Activity: Every line containing the string "freeze" is to be copied from the records.

The data:

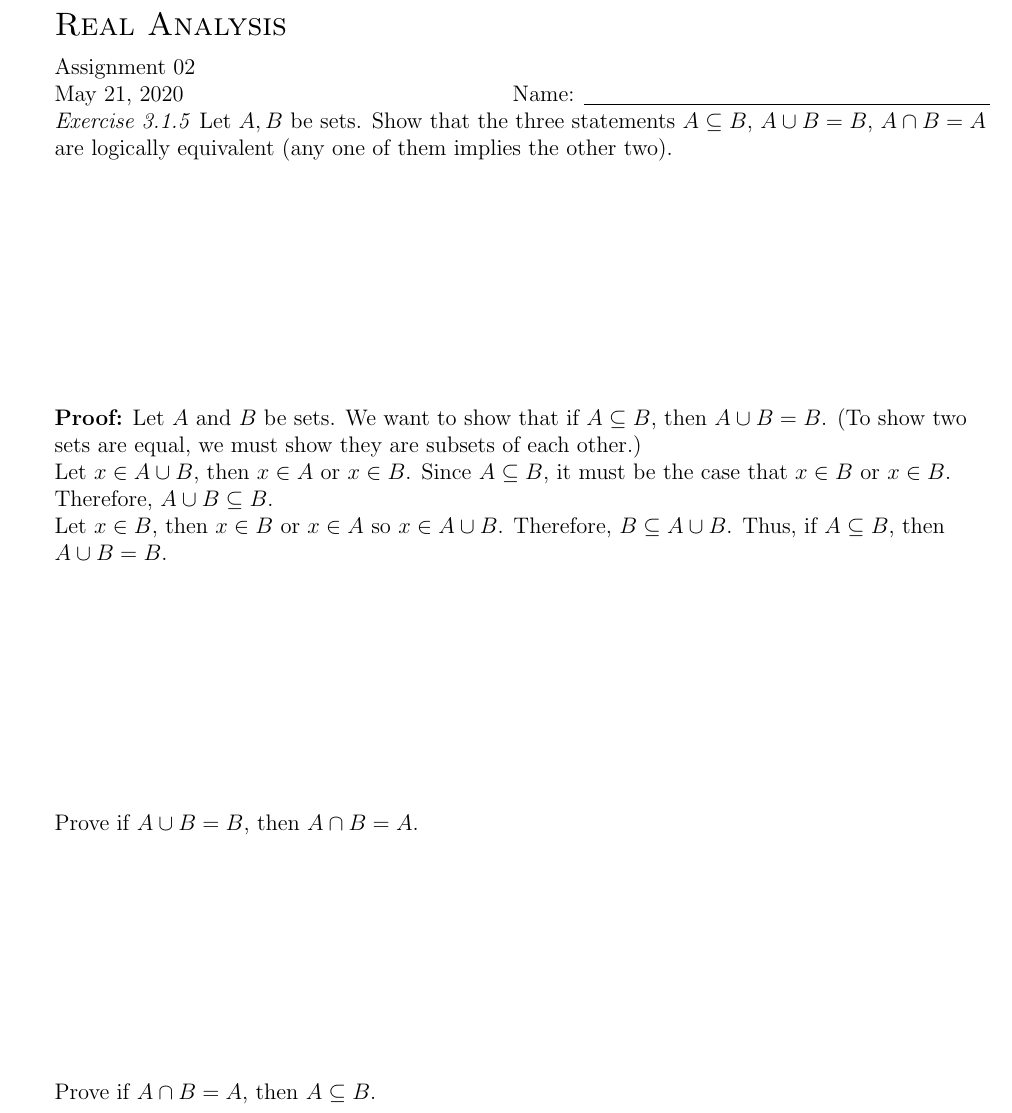
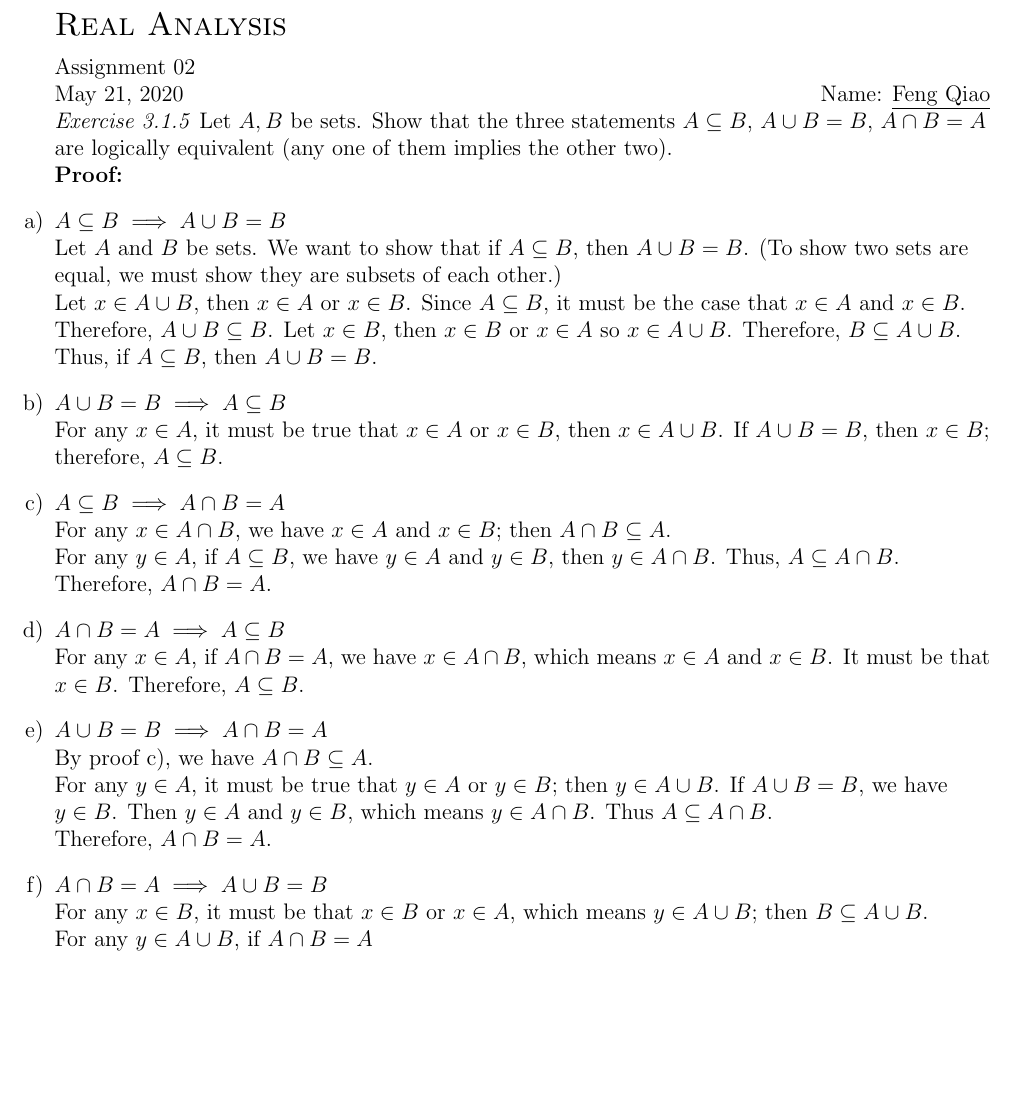
Before and after one commit to qiaofeng-edu/ma511, a LaTeX document (src/as02.tex): part of the page, cut so that both start at the same text, the shorter picture padded with empty space. Compiled offline with pdfLaTeX.

Commit message:
One last left

```diff
--- a/src/as02.tex
+++ b/src/as02.tex
@@ -37,23 +37,42 @@
 \medskip
 Assignment 02\\
 May 21, 2020
-\hfill Name: \underline{\hspace{3.0in}} \\
+\hfill Name: \underline{Feng Qiao} \\
 
 \setdefaultleftmargin{0pt}{}{}{}{}{}
 
-\textit{Exercise 3.1.5} Let \(A,B\) be sets. Show that the three statements \(A\subseteq B\), \(A \cup B = B\), \(A \cap B = A\) are logically equivalent (any one of them implies the other two).\vfill
+\textit{Exercise 3.1.5} Let \(A,B\) be sets. Show that the three statements \(A\subseteq B\), \(A \cup B = B\), \(A \cap B = A\) are logically equivalent (any one of them implies the other two).
 
 \textbf{Proof:}
-Let \(A\) and $B$ be sets. %anything between \(...\) or $...$ is math text.  There is no difference between the two commands.  Use the % to comment the rest of the line.
-We want to show that if \(A\subseteq B\), then \(A\cup B=B\).  (To show two sets are equal, we must show they are subsets of each other.)
+\renewcommand{\labelenumi}{\alph{enumi})}
+\begin{enumerate}
+    \item \(A \subseteq B \implies A \cup B = B\) \\
+    Let \(A\) and $B$ be sets. %anything between \(...\) or $...$ is math text.  There is no difference between the two commands.  Use the % to comment the rest of the line.
+    We want to show that if \(A\subseteq B\), then \(A\cup B=B\).  (To show two sets are equal, we must show they are subsets of each other.)\\
+    Let \(x\in A\cup B\), then \(x\in A\) or \(x\in B\).  Since \(A\subseteq B\), it must be the case that \(x\in A\) and \(x\in B\).  Therefore, \(A\cup B\subseteq B\).
+    Let \(x\in B\), then \(x\in B\) or \(x\in A\) so \(x\in A\cup B\).  Therefore, \(B\subseteq A\cup B\).  Thus, if \(A\subseteq B\), then \(A\cup B=B\).
 
-Let \(x\in A\cup B\), then \(x\in A\) or \(x\in B\).  Since \(A\subseteq B\), it must be the case that \(x\in B\) or \(x\in B\).  Therefore, \(A\cup B\subseteq B\).
+    \item \( A \cup B = B \implies  A \subseteq B\) \\
+    For any \(x \in A\), it must be true that \(x \in A \) or \(x \in B\), then \(x \in A \cup B\). If \(A \cup B = B\), then \(x \in B\); therefore, \(A \subseteq B\).
 
-Let \(x\in B\), then \(x\in B\) or \(x\in A\) so \(x\in A\cup B\).  Therefore, \(B\subseteq A\cup B\).  Thus, if \(A\subseteq B\), then \(A\cup B=B\).\vfill
+    \item \(A \subseteq B \implies A \cap B =A\)\\
+    For any \(x \in A \cap B\), we have \(x \in A\) and \(x \in B\); then \(A \cap B \subseteq A\).\\
+    For any \(y \in A\), if \(A \subseteq B\), we have \(y \in A \) and \(y \in B\), then \(y \in A \cap B\). Thus, \(A \subseteq A \cap B\).\\
+    Therefore, \(A \cap B = A\).
 
-Prove if \(A\cup B=B\), then \(A\cap B=A\).\vfill
+    \item \(A \cap B =A \implies  A \subseteq B\)\\
+    For any \(x \in A\), if \(A \cap B =A\), we have \(x \in A \cap B\), which means \(x \in A\) and \(x \in B\). It must be that \(x \in B\). Therefore, \(A \subseteq B\).
 
-Prove if \(A\cap B=A\), then \(A\subseteq B\).\vfill
+    \item \(A \cup B = B \implies A \cap B = A\)\\
+    By proof c), we have \(A \cap B \subseteq A\).\\
+    For any \(y \in A\), it must be true that \(y \in A\) or \(y \in B\); then \(y \in A \cup B\). If \(A \cup B = B\), we have \(y \in B\). Then \(y \in A\) and \(y \in B\), which means \(y \in A \cap B\). Thus \(A \subseteq A \cap B\).\\
+    Therefore, \(A \cap B = A\).
+
+    \item \(A \cap B =A \implies A \cup B =B \)\\
+    For any \(x \in B\), it must be that \(x \in B\) or \(x \in A\), which means \(y \in A \cup B\); then \(B \subseteq A \cup B\).\\
+    For any \(y \in A \cup B\), if \(A \cap B = A\)
+\end{enumerate}
+
 
 
 \end{flushleft}
```
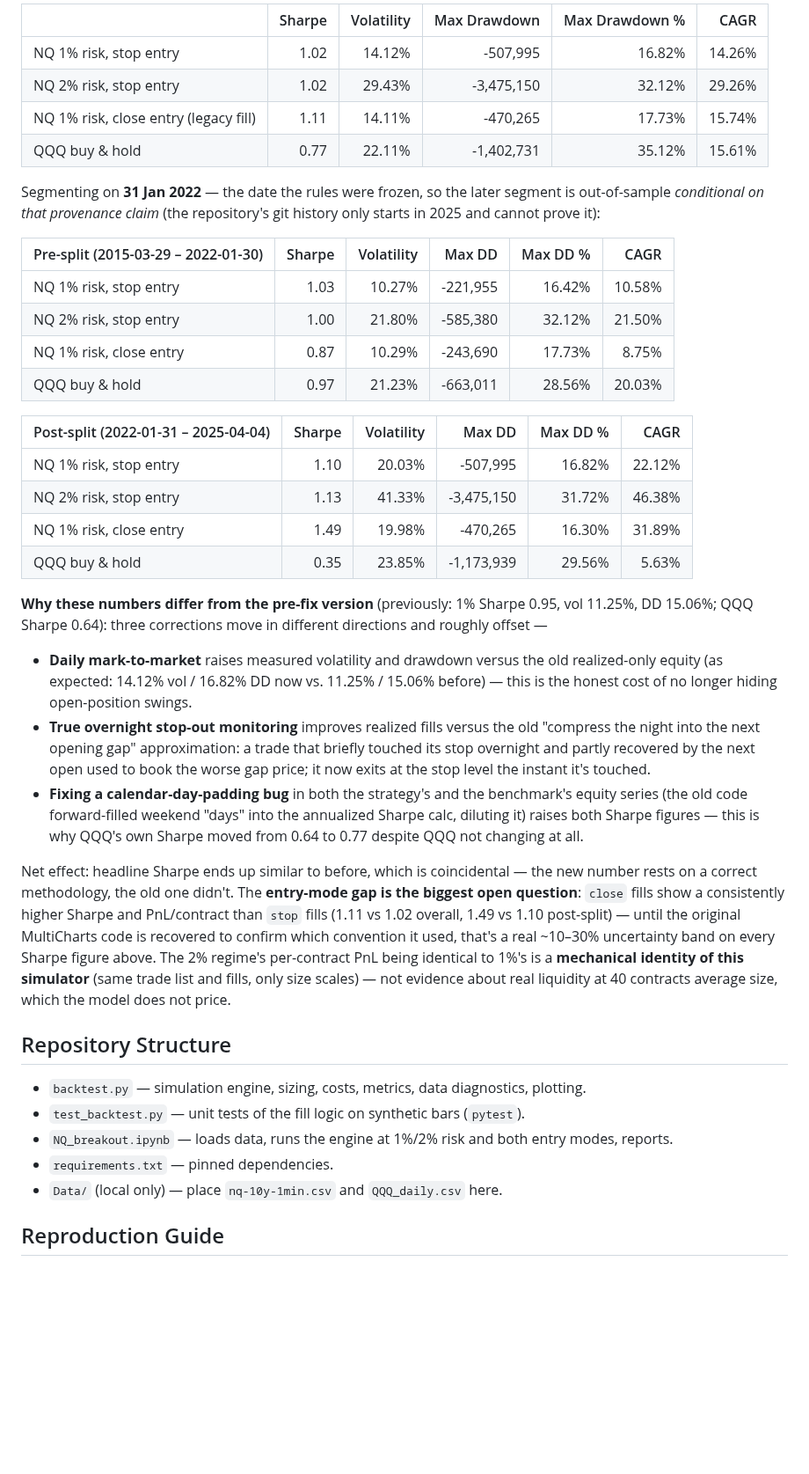
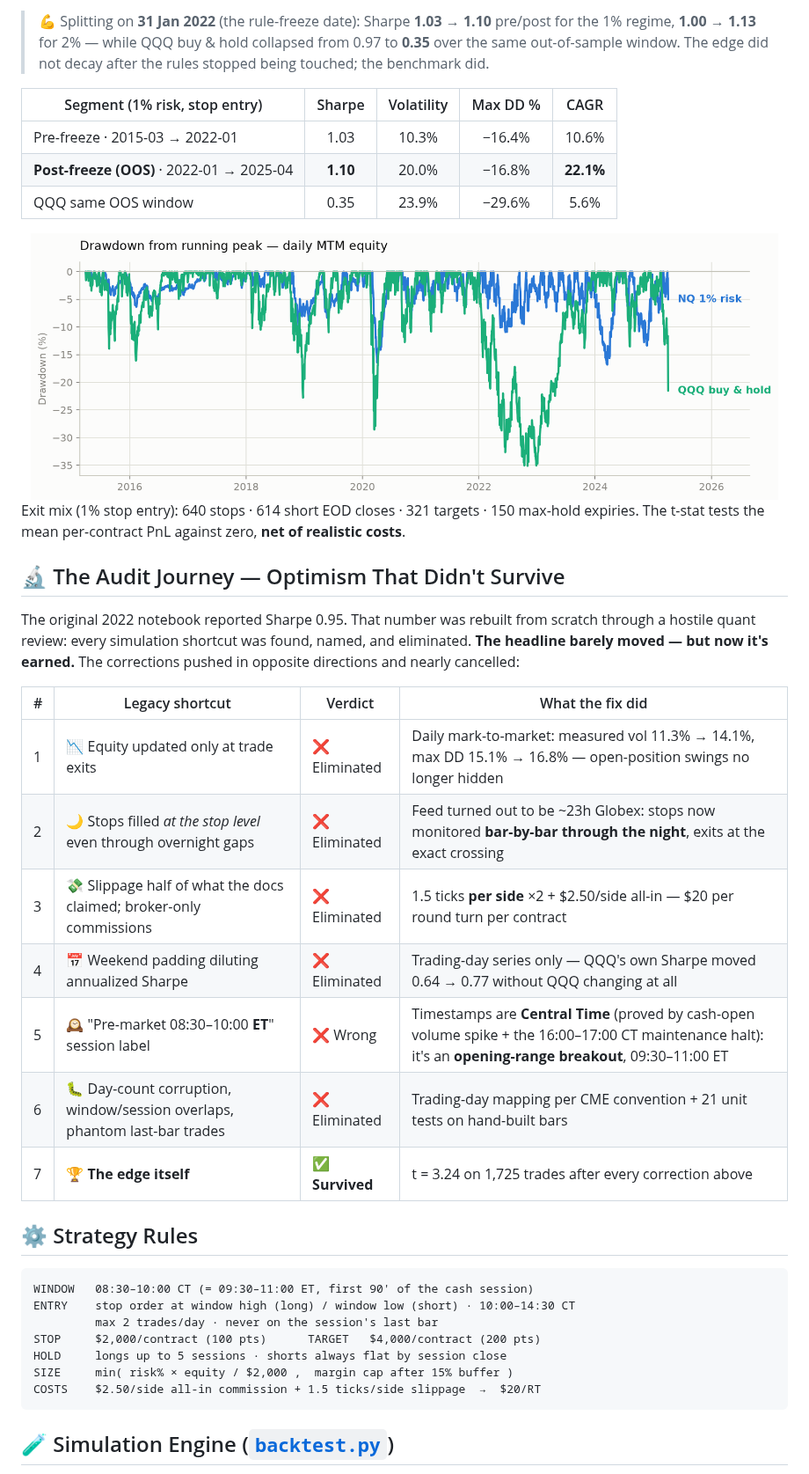
Before and after one commit to giovannibrusco/nq-intraday-breakout, a Markdown page: README.md, the part around one of its changes. Shown at 88% size. Drawn GitHub-style; pictures changed too: docs/images/drawdown.png (added); blank space fills up the shorter version.

````diff
--- a/README.md
+++ b/README.md
@@ -40,39 +41,43 @@ Exit mix (1% stop entry): 640 stop, 614 eod_short, 321 target, 150 max_hold. The
 
-| | Sharpe | Volatility | Max Drawdown | Max Drawdown % | CAGR |
-|---|-------:|-----------:|--------------:|----------------:|-----:|
-| NQ 1% risk, stop entry | 1.02 | 14.12% | -507,995 | 16.82% | 14.26% |
-| NQ 2% risk, stop entry | 1.02 | 29.43% | -3,475,150 | 32.12% | 29.26% |
-| NQ 1% risk, close entry (legacy fill) | 1.11 | 14.11% | -470,265 | 17.73% | 15.74% |
-| QQQ buy & hold | 0.77 | 22.11% | -1,402,731 | 35.12% | 15.61% |
+> 💪 Splitting on **31 Jan 2022** (the rule-freeze date): Sharpe **1.03 → 1.10** pre/post for the 1% regime, **1.00 → 1.13** for 2% — while QQQ buy & hold collapsed from 0.97 to **0.35** over the same out-of-sample window. The edge did not decay after the rules stopped being touched; the benchmark did.
 
-Segmenting on **31 Jan 2022** — the date the rules were frozen, so the later segment is out-of-sample *conditional on that provenance claim* (the repository's git history only starts in 2025 and cannot prove it):
+| Segment (1% risk, stop entry) | Sharpe | Volatility | Max DD % | CAGR |
+|---|:---:|:---:|:---:|:---:|
+| Pre-freeze · 2015-03 → 2022-01 | 1.03 | 10.3% | −16.4% | 10.6% |
+| **Post-freeze (OOS)** · 2022-01 → 2025-04 | **1.10** | 20.0% | −16.8% | **22.1%** |
+| QQQ same OOS window | 0.35 | 23.9% | −29.6% | 5.6% |
 
-| Pre-split (2015-03-29 – 2022-01-30) | Sharpe | Volatility | Max DD | Max DD % | CAGR |
-|---|-------:|-----------:|-------:|---------:|-----:|
-| NQ 1% risk, stop entry | 1.03 | 10.27% | -221,955 | 16.42% | 10.58% |
-| NQ 2% risk, stop entry | 1.00 | 21.80% | -585,380 | 32.12% | 21.50% |
-| NQ 1% risk, close entry | 0.87 | 10.29% | -243,690 | 17.73% | 8.75% |
-| QQQ buy & hold | 0.97 | 21.23% | -663,011 | 28.56% | 20.03% |
+<div align="center">
+<img src="docs/images/drawdown.png" width="850" alt="Drawdown comparison vs QQQ"/>
+</div>
 
-| Post-split (2022-01-31 – 2025-04-04) | Sharpe | Volatility | Max DD | Max DD % | CAGR |
-|---|-------:|-----------:|-------:|---------:|-----:|
-| NQ 1% risk, stop entry | 1.10 | 20.03% | -507,995 | 16.82% | 22.12% |
-| NQ 2% risk, stop entry | 1.13 | 41.33% | -3,475,150 | 31.72% | 46.38% |
-| NQ 1% risk, close entry | 1.49 | 19.98% | -470,265 | 16.30% | 31.89% |
-| QQQ buy & hold | 0.35 | 23.85% | -1,173,939 | 29.56% | 5.63% |
+Exit mix (1% stop entry): 640 stops · 614 short EOD closes · 321 targets · 150 max-hold expiries. The t-stat tests the mean per-contract PnL against zero, **net of realistic costs**.
 
-**Why these numbers differ from the pre-fix version** (previously: 1% Sharpe 0.95, vol 11.25%, DD 15.06%; QQQ Sharpe 0.64): three corrections move in different directions and roughly offset —
-- **Daily mark-to-market** raises measured volatility and drawdown versus the old realized-only equity (as expected: 14.12% vol / 16.82% DD now vs. 11.25% / 15.06% before) — this is the honest cost of no longer hiding open-position swings.
-- **True overnight stop-out monitoring** improves realized fills versus the old "compress the night into the next opening gap" approximation: a trade that briefly touched its stop overnight and partly recovered by the next open used to book the worse gap price; it now exits at the stop level the instant it's touched.
-- **Fixing a calendar-day-padding bug** in both the strategy's and the benchmark's equity series (the old code forward-filled weekend "days" into the annualized Sharpe calc, diluting it) raises both Sharpe figures — this is why QQQ's own Sharpe moved from 0.64 to 0.77 despite QQQ not changing at all.
+## 🔬 The Audit Journey — Optimism That Didn't Survive
 
-Net effect: headline Sharpe ends up similar to before, which is coincidental — the new number rests on a correct methodology, the old one didn't. The **entry-mode gap is the biggest open question**: `close` fills show a consistently higher Sharpe and PnL/contract than `stop` fills (1.11 vs 1.02 overall, 1.49 vs 1.10 post-split) — until the original MultiCharts code is recovered to confirm which convention it used, that's a real ~10–30% uncertainty band on every Sharpe figure above. The 2% regime's per-contract PnL being identical to 1%'s is a **mechanical identity of this simulator** (same trade list and fills, only size scales) — not evidence about real liquidity at 40 contracts average size, which the model does not price.
+The original 2022 notebook reported Sharpe 0.95. That number was rebuilt from scratch through a hostile quant review: every simulation shortcut was found, named, and eliminated. **The headline barely moved — but now it's earned.** The corrections pushed in opposite directions and nearly cancelled:
 
-## Repository Structure
-- `backtest.py` — simulation engine, sizing, costs, metrics, data diagnostics, plotting.
-- `test_backtest.py` — unit tests of the fill logic on synthetic bars (`pytest`).
-- `NQ_breakout.ipynb` — loads data, runs the engine at 1%/2% risk and both entry modes, reports.
-- `requirements.txt` — pinned dependencies.
-- `Data/` (local only) — place `nq-10y-1min.csv` and `QQQ_daily.csv` here.
+| # | Legacy shortcut | Verdict | What the fix did |
+|---|---|---|---|
+| 1 | 📉 Equity updated only at trade exits | ❌ Eliminated | Daily mark-to-market: measured vol 11.3% → 14.1%, max DD 15.1% → 16.8% — open-position swings no longer hidden |
+| 2 | 🌙 Stops filled *at the stop level* even through overnight gaps | ❌ Eliminated | Feed turned out to be ~23h Globex: stops now monitored **bar-by-bar through the night**, exits at the exact crossing |
+| 3 | 💸 Slippage half of what the docs claimed; broker-only commissions | ❌ Eliminated | 1.5 ticks **per side** ×2 + \$2.50/side all-in — \$20 per round turn per contract |
+| 4 | 📅 Weekend padding diluting annualized Sharpe | ❌ Eliminated | Trading-day series only — QQQ's own Sharpe moved 0.64 → 0.77 without QQQ changing at all |
+| 5 | 🕰️ "Pre-market 08:30–10:00 **ET**" session label | ❌ Wrong | Timestamps are **Central Time** (proved by cash-open volume spike + the 16:00–17:00 CT maintenance halt): it's an **opening-range breakout**, 09:30–11:00 ET |
+| 6 | 🐛 Day-count corruption, window/session overlaps, phantom last-bar trades | ❌ Eliminated | Trading-day mapping per CME convention + 21 unit tests on hand-built bars |
+| 7 | 🏆 **The edge itself** | ✅ **Survived** | t = 3.24 on 1,725 trades after every correction above |
 
-## Reproduction Guide
+## ⚙️ Strategy Rules
+
+```
+WINDOW   08:30–10:00 CT (= 09:30–11:00 ET, first 90' of the cash session)
+ENTRY    stop order at window high (long) / window low (short) · 10:00–14:30 CT
+         max 2 trades/day · never on the session's last bar
+STOP     $2,000/contract (100 pts)      TARGET   $4,000/contract (200 pts)
+HOLD     longs up to 5 sessions · shorts always flat by session close
+SIZE     min( risk% × equity / $2,000 ,  margin cap after 15% buffer )
+COSTS    $2.50/side all-in commission + 1.5 ticks/side slippage  →  $20/RT
+```
+
+## 🧪 Simulation Engine ([`backtest.py`](backtest.py))
+
````
Also changed, not shown: other parts of README.md (+80 -44 lines), docs/images/equity_curve.png (added).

Response box:
+> 💪 Splitting on **31 Jan 2022** (the rule-freeze date): Sharpe **1.03 → 1.10** pre/post for the 1% regime, **1.00 → 1.13** for 2% — while QQQ buy & hold collapsed from 0.97 to **0.35** over the same out-of-sample window. The edge did not decay after the rules stopped being touched; the benchmark did.
+| Pre-freeze · 2015-03 → 2022-01 | 1.03 | 10.3% | −16.4% | 10.6% |
+| **Post-freeze (OOS)** · 2022-01 → 2025-04 | **1.10** | 20.0% | −16.8% | **22.1%** |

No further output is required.